Born in Yuma, Arizona, Ed Taylor remembers, “In Yuma we lived near military bases. I had an aunt who often dated servicemen and they would bring over jazz records. I loved listening to them. In Arizona at the time there was a lot of blues, funk and country. I also gravitated towards the British invasion rock bands, so I was well rounded musically.” Among the musicians who made the biggest impression on him were George Benson, Chuck Berry, the Beatles, Stevie Wonder, James Brown and Wes Montgomery.

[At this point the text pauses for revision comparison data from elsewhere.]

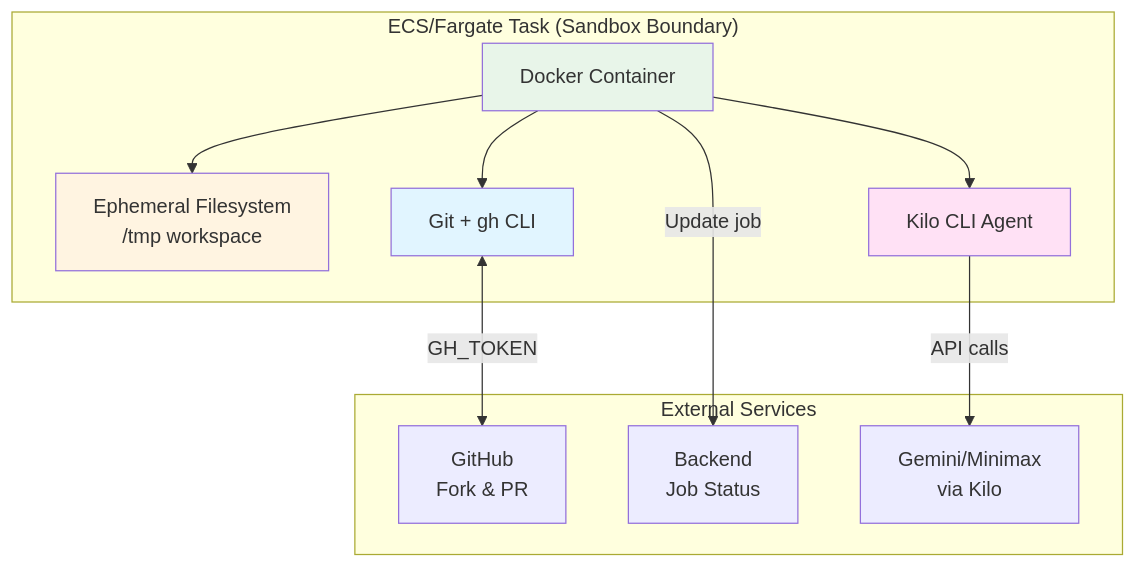
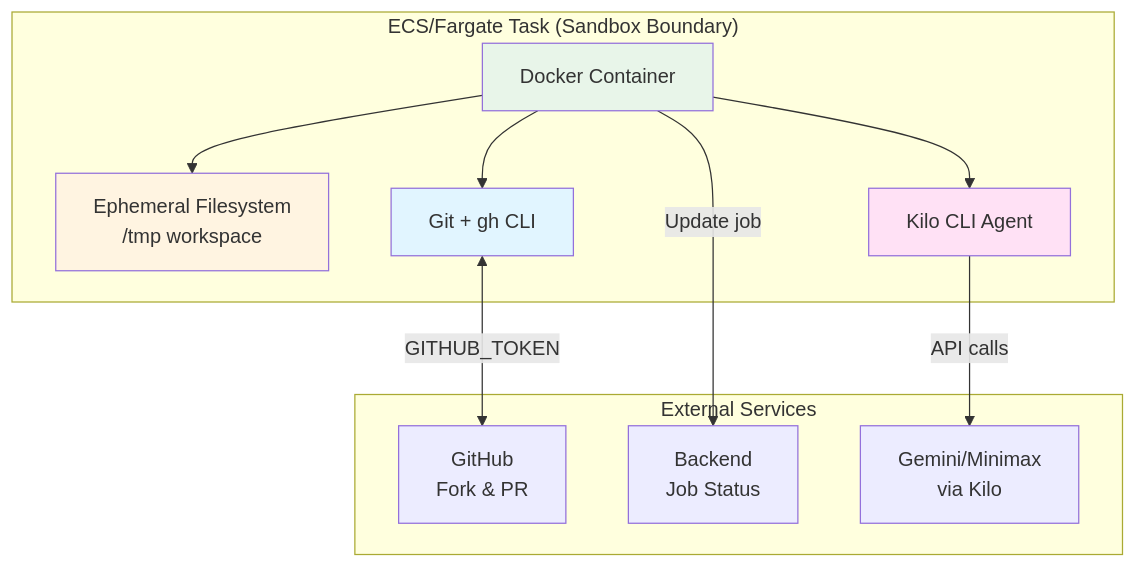
The second of 5 diagrams in documentation/coding_agent_sandbox_architecture.md (altock/soulcaster), drawn with Mermaid before and after one commit. The commit also changed other lines of this file and 25 other files, not shown here.

````diff
--- a/documentation/coding_agent_sandbox_architecture.md
+++ b/documentation/coding_agent_sandbox_architecture.md
@@ -77,28 +77,28 @@
 ```mermaid
 graph TB
     subgraph "ECS/Fargate Task (Sandbox Boundary)"
         Container[Docker Container]
         FS[Ephemeral Filesystem<br/>/tmp workspace]
         Kilo[Kilo CLI Agent]
         Git[Git + gh CLI]
         
         Container --> FS
         Container --> Kilo
         Container --> Git
     end
     
     subgraph "External Services"
         GitHub[GitHub<br/>Fork & PR]
         Backend[Backend<br/>Job Status]
         Provider[Gemini/Minimax<br/>via Kilo]
     end
     
-    Git <-->|GH_TOKEN| GitHub
+    Git <-->|GITHUB_TOKEN| GitHub
     Kilo -->|API calls| Provider
     Container -->|Update job| Backend
     
     style Container fill:#e8f5e9
     style FS fill:#fff4e1
     style Kilo fill:#ffe1f5
     style Git fill:#e1f5ff
 ```
````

When Ed Taylor was 13, a part-time employer gave him a guitar as his pay. After making a demo at a local record store, Taylor began to play professionally as a young teenager. Mostly self-taught, he had an open-minded style from the start, influenced by jazz and blues but also open to soul, r&b and rock music. “I played at a lot of fun little clubs in Arizona and Los Angeles, the chitlin circuit that was in the Southwest. It was exciting and we mostly performed fun funk and rock.”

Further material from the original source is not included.